Growth in East Asia excluding Japan is likely to be 6.6% in 2006, slower than last years 6.8 and 2004s 7.5%, the World Bank said in a twice-yearly review. It forecast a further modest slowdown to 6.3 percent in 2007. It said last years impressive performance was in spite of rising oil prices the highest in 25 years rising interest rates, continued worries over the financing of the United States current account deficit and over the prospect of the spread of avian flu. Some of the risks to growth had moderated, it said, while warning of the dangers of large and rising macroeconomic imbalances. In the near term at least, growth in the US remains robust, while it is picking up in Europe and has rebounded quite strongly in Japan this last of particular relevance for the rest of East Asia, the World Bank said. Its East Asia region comprises China, Hong Kong, Indonesia, Malaysia, the Philippines, Singapore, South Korea, Taiwan, Thailand, Vietnam and a few smaller economies.

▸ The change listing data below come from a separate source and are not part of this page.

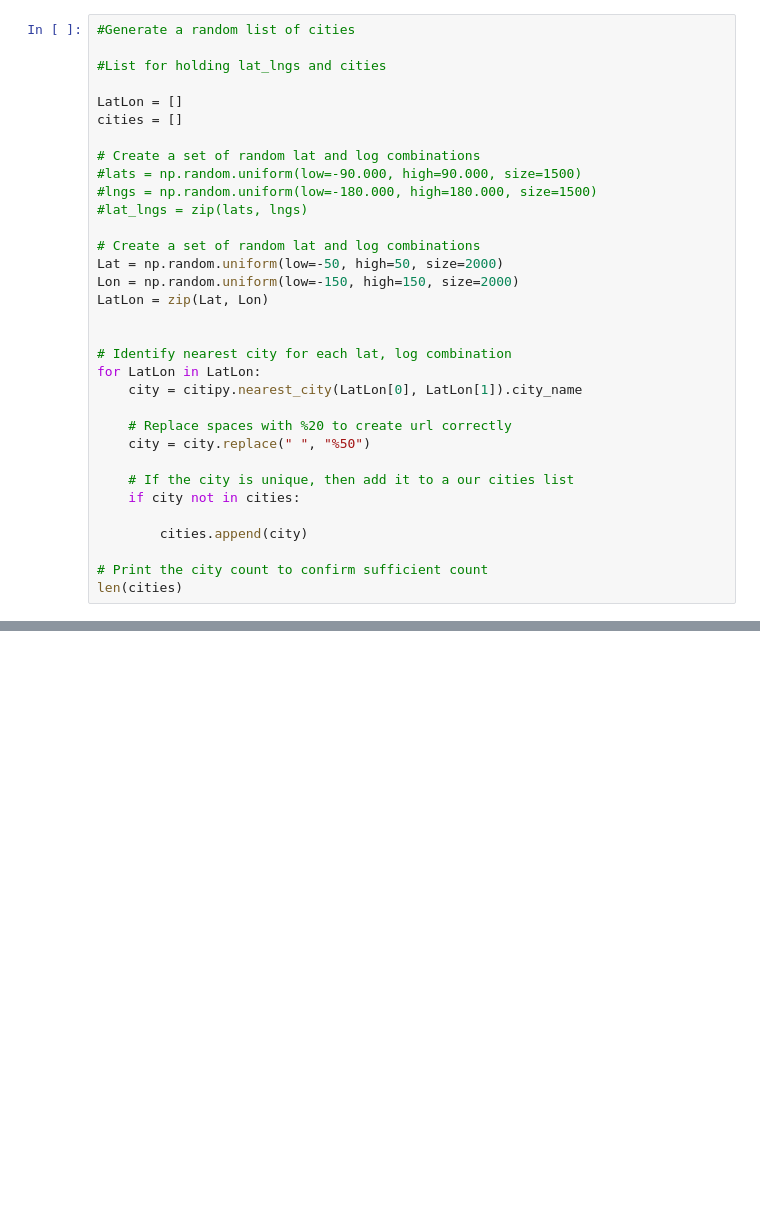
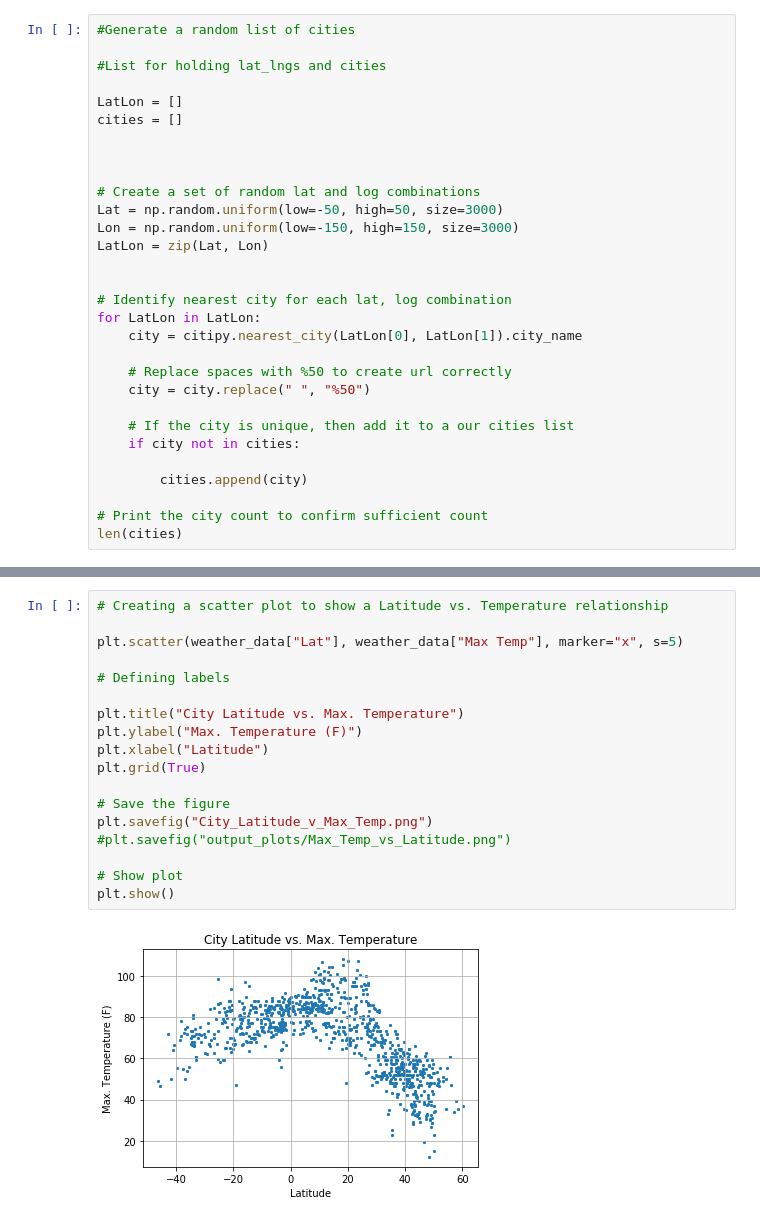
Before and after one commit to Uche-UJO/Python-API-Challenge, a Jupyter notebook: WeatherPy/WeatherPy.ipynb, the cells around one changed output, grey strips where cells are left out. Drawn from its saved outputs; the diff is of its cells as text; blank space fills up the shorter version.

```diff
--- a/WeatherPy/WeatherPy.ipynb
+++ b/WeatherPy/WeatherPy.ipynb
@@ -73,14 +29,11 @@ city_coordinates
 LatLon = []
 cities = []
 
-# Create a set of random lat and log combinations
-#lats = np.random.uniform(low=-90.000, high=90.000, size=1500)
-#lngs = np.random.uniform(low=-180.000, high=180.000, size=1500)
-#lat_lngs = zip(lats, lngs)
+
 
 # Create a set of random lat and log combinations
-Lat = np.random.uniform(low=-50, high=50, size=2000)
-Lon = np.random.uniform(low=-150, high=150, size=2000)
+Lat = np.random.uniform(low=-50, high=50, size=3000)
+Lon = np.random.uniform(low=-150, high=150, size=3000)
 LatLon = zip(Lat, Lon)
 
 
@@ -88,7 +41,7 @@ LatLon = zip(Lat, Lon)
 for LatLon in LatLon:
     city = citipy.nearest_city(LatLon[0], LatLon[1]).city_name
 
-    # Replace spaces with %20 to create url correctly
+    # Replace spaces with %50 to create url correctly
     city = city.replace(" ", "%50")
 
     # If the city is unique, then add it to a our cities list
@@ -221,0 +184,20 @@ weather_data.head()
+# %%
+# Creating a scatter plot to show a Latitude vs. Temperature relationship
+
+plt.scatter(weather_data["Lat"], weather_data["Max Temp"], marker="x", s=5)
+
+# Defining labels
+
+plt.title("City Latitude vs. Max. Temperature")
+plt.ylabel("Max. Temperature (F)")
+plt.xlabel("Latitude")
+plt.grid(True)
+
+# Save the figure
+plt.savefig("City_Latitude_v_Max_Temp.png")
+#plt.savefig("output_plots/Max_Temp_vs_Latitude.png")
+
+# Show plot
+plt.show()
+# %% [output]
+[figure, added]
```
Also changed, not shown: parts of 11 cells of this notebook, 3 other files.
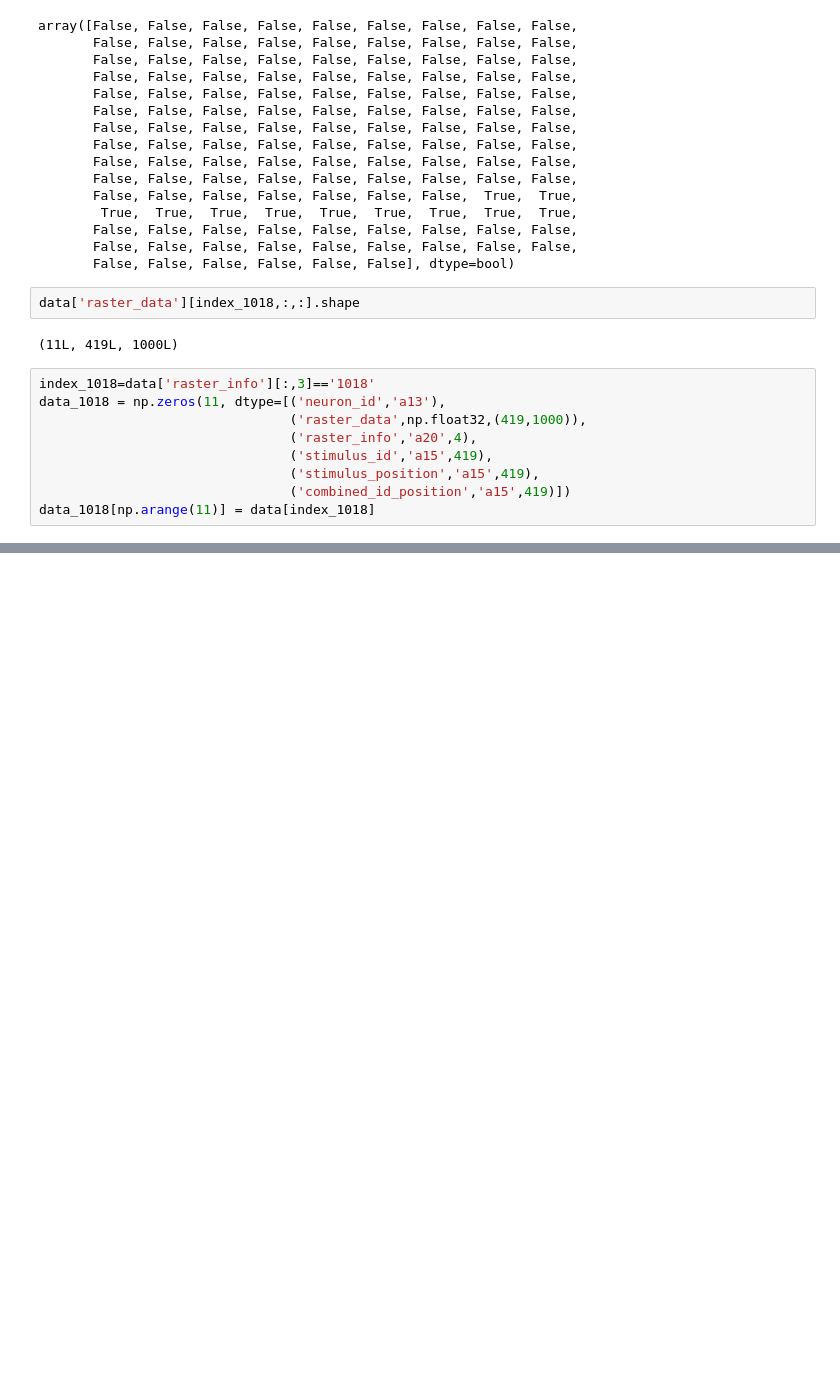
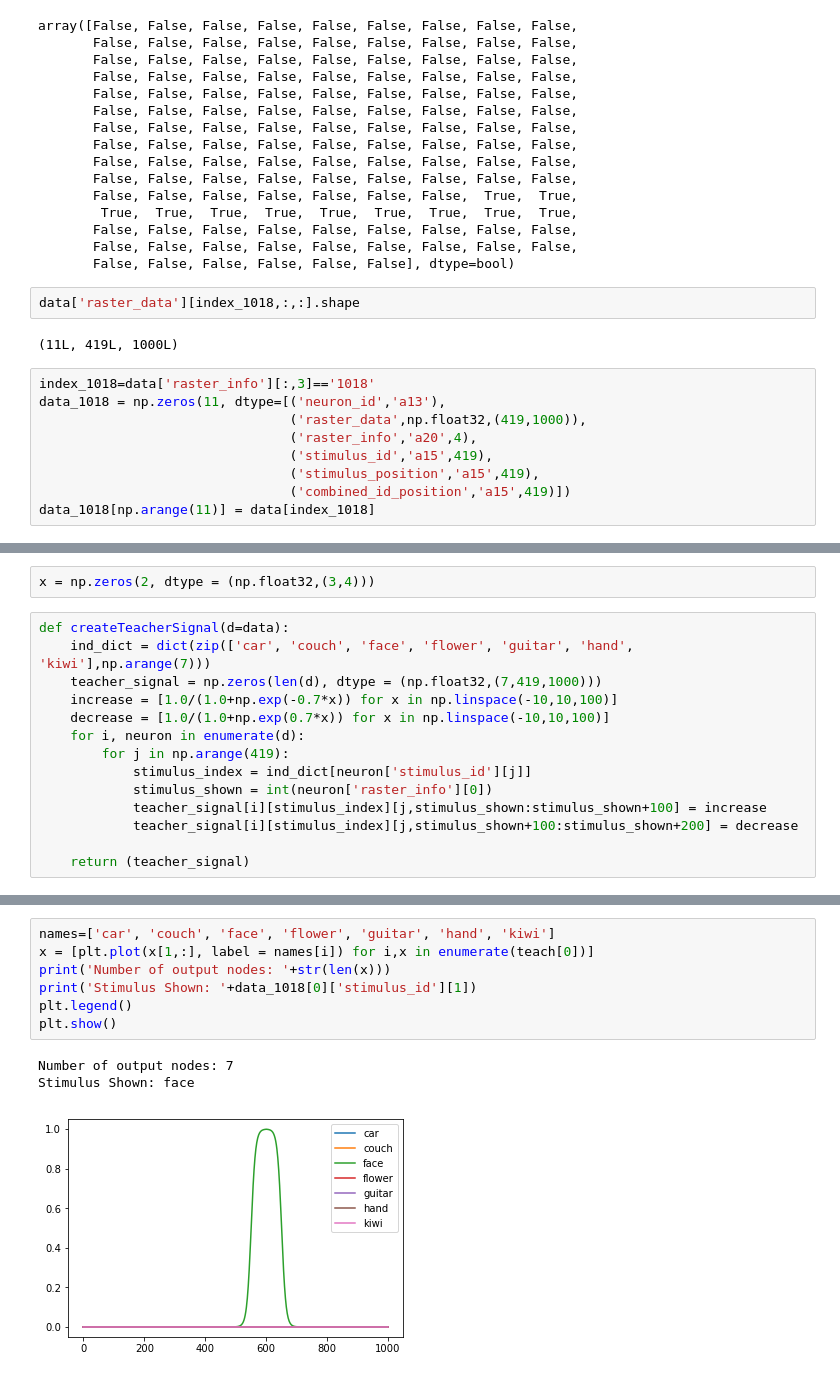
Before and after one commit to brookefitzgerald/ESNResearch, a Jupyter notebook: ZhangClassifyPlayground.ipynb, the cells around one changed output, grey strips where cells are left out. Drawn from its saved outputs; the diff is of its cells as text; blank space fills up the shorter version.

```diff
--- a/ZhangClassifyPlayground.ipynb
+++ b/ZhangClassifyPlayground.ipynb
@@ -148,0 +152,16 @@ array([['501', 'A', '1', '1018'],
+# %%
+x = np.zeros(2, dtype = (np.float32,(3,4)))
+# %%
+def createTeacherSignal(d=data):
+	ind_dict = dict(zip(['car', 'couch', 'face', 'flower', 'guitar', 'hand', 'kiwi'],np.arange(7)))
+	teacher_signal = np.zeros(len(d), dtype = (np.float32,(7,419,1000)))
+	increase = [1.0/(1.0+np.exp(-0.7*x)) for x in np.linspace(-10,10,100)]
+	decrease = [1.0/(1.0+np.exp(0.7*x)) for x in np.linspace(-10,10,100)]
+	for i, neuron in enumerate(d):
+		for j in np.arange(419):
+			stimulus_index = ind_dict[neuron['stimulus_id'][j]]
+			stimulus_shown = int(neuron['raster_info'][0])
+			teacher_signal[i][stimulus_index][j,stimulus_shown:stimulus_shown+100] = increase
+			teacher_signal[i][stimulus_index][j,stimulus_shown+100:stimulus_shown+200] = decrease
+
+	return (teacher_signal)
@@ -148,0 +178,11 @@ array([['501', 'A', '1', '1018'],
+# %%
+names=['car', 'couch', 'face', 'flower', 'guitar', 'hand', 'kiwi']
+x = [plt.plot(x[1,:], label = names[i]) for i,x in enumerate(teach[0])]
+print('Number of output nodes: '+str(len(x)))
+print('Stimulus Shown: '+data_1018[0]['stimulus_id'][1])
+plt.legend()
+plt.show()
+# %% [output]
+Number of output nodes: 7
+Stimulus Shown: face
+[figure, added]
```
Also changed, not shown: parts of 8 cells of this notebook, 1 other file.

China and Vietnam led the pack, with forecasts for 2006 growth at 9.2% and 8% respectively. Although oil prices had peaked, they would still average $59 a barrel in 2006, about 10% higher than in 2005, the Bank said, and that would have some adverse effect on growth.